The artillery arm of the Army of the Duchy of Warsaw was initially equipped with captured Prussian guns, but soon began to receive French Year XI Pattern guns. Following the 1809 war, they were also then equipped with a large number of Austrian guns. Carriages were initially left in their original colours (light blue for Prussian and yellow-ochre for Austrian guns), but all were eventually repainted to French ‘Artillery Green’ and some captured guns were remounted on French gun-carriages.
If you’re interested, the recipe for French Artillery Green was 99 parts yellow ochre to 1 part lamp black, which also happens to be the same recipe as WW2 US Olive Drab. So you can’t go wrong painting your gun-carriages the same as your Shermans… In Humbrol Enamel terms that’s 155 US Olive Drab, but as a personal choice I like my French guns looking a touch greener, so use Humbrol 159 Khaki Drab, which is the colour I use for WW2 British vehicles. Gun barrels were generally polished brass, though some captured Austrian guns might have been painted black. Metalwork on the carriages was painted black.
That’s all for now. In the fourth and final part I’ll look at some cavalry regiments.
A Note Regarding Bases
Someone was asking recently how I do bases. There’s no great science to it and I don’t buy pre-made PDF or metal bases. I simply use Daler-Rowney artists’ mounting board, which is cheap, is about 1.5mm thick and comes in a variety of sizes, but which I buy from my local art supplies shop in large A1-sized (roughly 2′ x 3′) sheets. It’s coloured on one side and white on the other and can be easily cut with scissors. It has the advantage of being far less prone to warping than ordinary cardboard when painted and then dried.
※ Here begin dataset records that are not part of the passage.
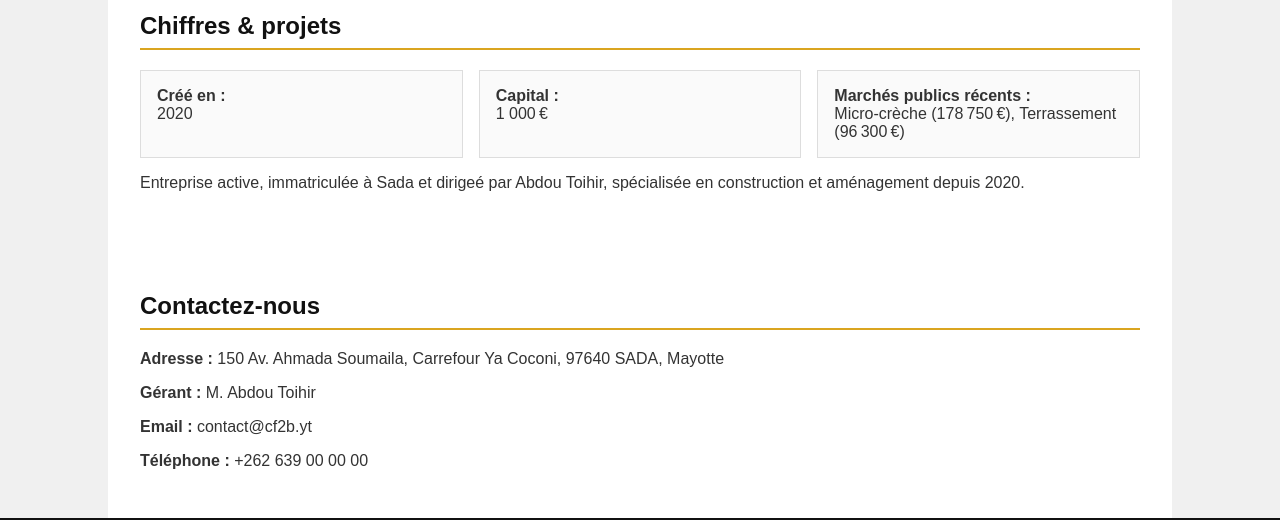
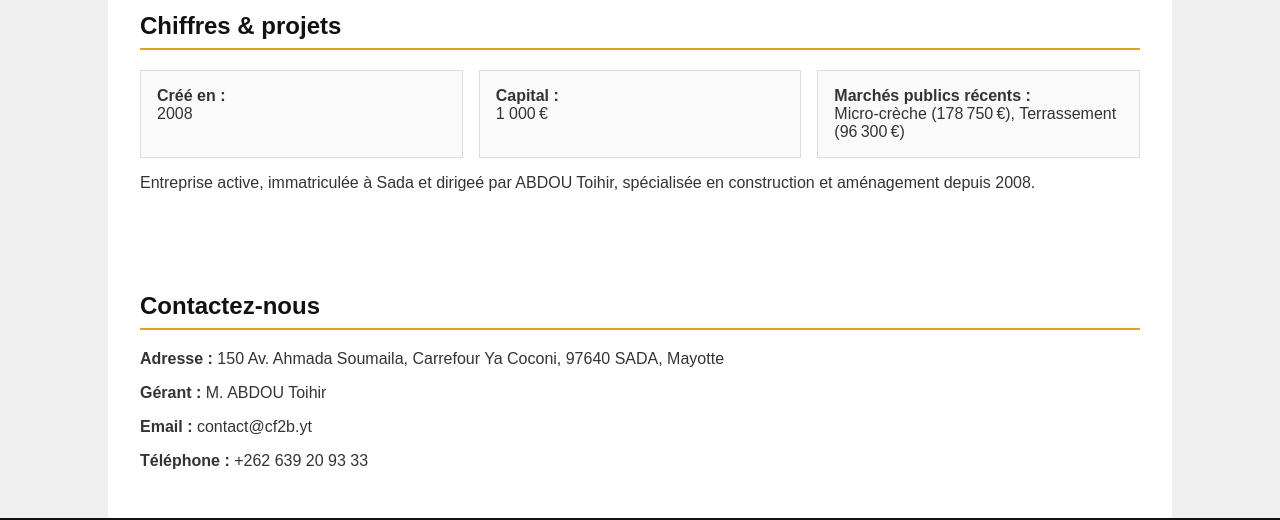
Before and after one commit to CF2B/cf2b, a plain HTML site: page index.html in a window 1280 px wide. Shown: the part 793-1313 px from the top of the page. Drawn offline with Linux system fonts and the light colour scheme.

Commit message:
Update index.html

```diff
--- a/index.html
+++ b/index.html
@@ -54,19 +54,19 @@
   <section class="container" id="projets">
     <h2>Chiffres & projets</h2>
     <div class="stats">
-      <div><strong>Créé en :</strong><br>2020</div>
+      <div><strong>Créé en :</strong><br>2008</div>
       <div><strong>Capital :</strong><br>1 000 €</div>
       <div><strong>Marchés publics récents :</strong><br>Micro-crèche (178 750 €), Terrassement (96 300 €)</div>
     </div>
-    <p>Entreprise active, immatriculée à Sada et dirigeé par Abdou Toihir, spécialisée en construction et aménagement depuis 2020.</p>
+    <p>Entreprise active, immatriculée à Sada et dirigeé par ABDOU Toihir, spécialisée en construction et aménagement depuis 2008.</p>
   </section>
 
   <section class="container" id="contact">
     <h2>Contactez-nous</h2>
     <p><strong>Adresse :</strong> 150 Av. Ahmada Soumaila, Carrefour Ya Coconi, 97640 SADA, Mayotte</p>
-    <p><strong>Gérant :</strong> M. Abdou Toihir</p>
+    <p><strong>Gérant :</strong> M. ABDOU Toihir</p>
     <p><strong>Email :</strong> contact@cf2b.yt</p>
-    <p><strong>Téléphone :</strong> +262 639 00 00 00</p>
+    <p><strong>Téléphone :</strong> +262 639 20 93 33</p>
   </section>
 
   <footer>
```
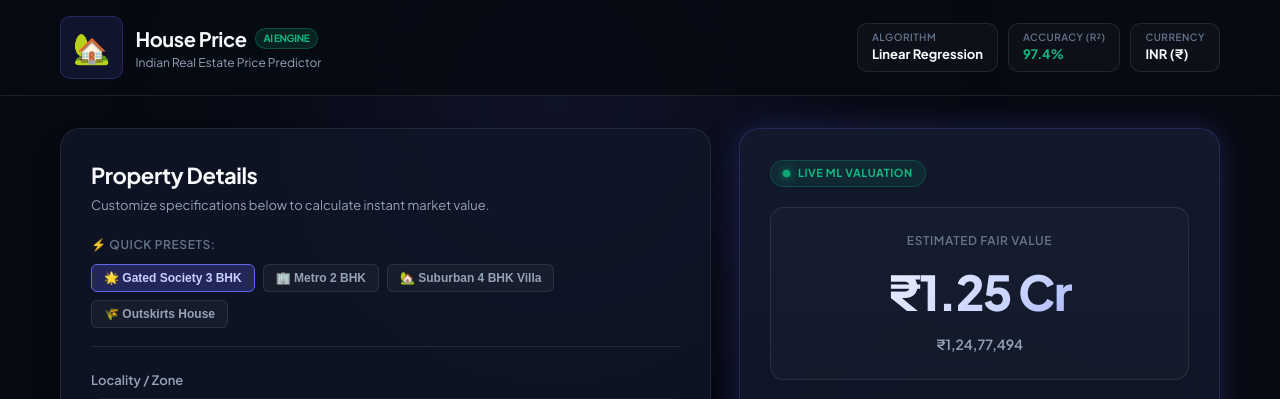
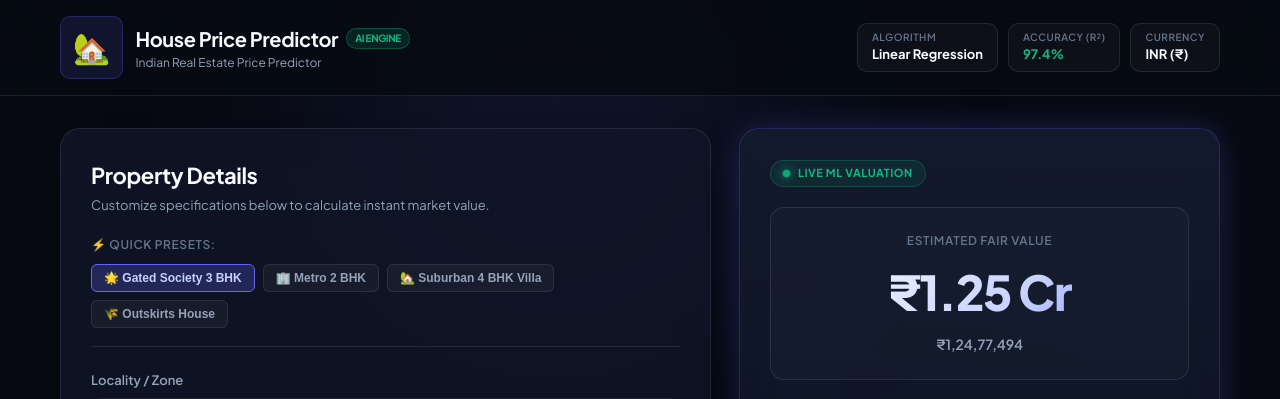
Before and after one commit to vaidya21/House-Price-Prediction, a Flask app: page / in a window 1280 px wide. Shown: the top 399 px of the page. Run offline with Flask 3, Linux system fonts and the light colour scheme.

Commit message:
Change title to 'House Price Predictor'

```diff
--- a/templates/index.html
+++ b/templates/index.html
@@ -20,7 +20,7 @@
       <div class="logo">
         <span class="logo-emoji">🏡</span>
         <div>
-          <h1>House Price <span class="badge-ai">AI Engine</span></h1>
+          <h1>House Price Predictor<span class="badge-ai">AI Engine</span></h1>
           <p class="subtitle">Indian Real Estate Price Predictor</p>
         </div>
       </div>
```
Having cut base to size, I stick a piece of magnetic vinyl on the underside that’s about 2mm smaller than the base, so that it doesn’t protrude from underneath the base on any side due to my usual inaccuracies in cutting. The magnetic vinyl stops the troops from sliding around and damaging themselves in the steel tool-boxes I use for storage. My dear departed signwriter mother used to use this for making removable vehicle signs and I would then get the off-cuts. My stocks lasted for nine years after her death, but finally ran out last year. There are companies selling magnetic vinyl directly to wargamers, but I bought a load from a company called First4Magnets, which works out quite a lot cheaper than dealing with a hobby middle-man. I’ve also bought magnets for tank turrets and aircraft from them – all excellent and a hell of a lot cheaper than those sold by wargame companies.
I then stick the painted figures to the base using UHU contact adhesive, which takes about two hours to dry before applying the base-texture. I then paint the base with slightly-watered PVA glue and dip into fine, DRIED sand (I used to use fine dune-sand off the beach, but now use supermarket play-sand, which was very cheap and one sack provides enough sand to last me decades. The PVA and sand takes about two hours to dry at normal room temperature, but I usually stick them in a long biscuit tin and sit them on top of the radiator, which usually dries them in less than half an hour. Then I paint the bases in Humbrol 29 Dark Earth and after drying, dry-brush in Humbrol 94 Brown-Yellow. Once the paint is totally dry I paint irregular patches of well-thinned PVA and then dip into Woodland Scenics Blended Turf flock, which in the I buy from Hattons. Done. 🙂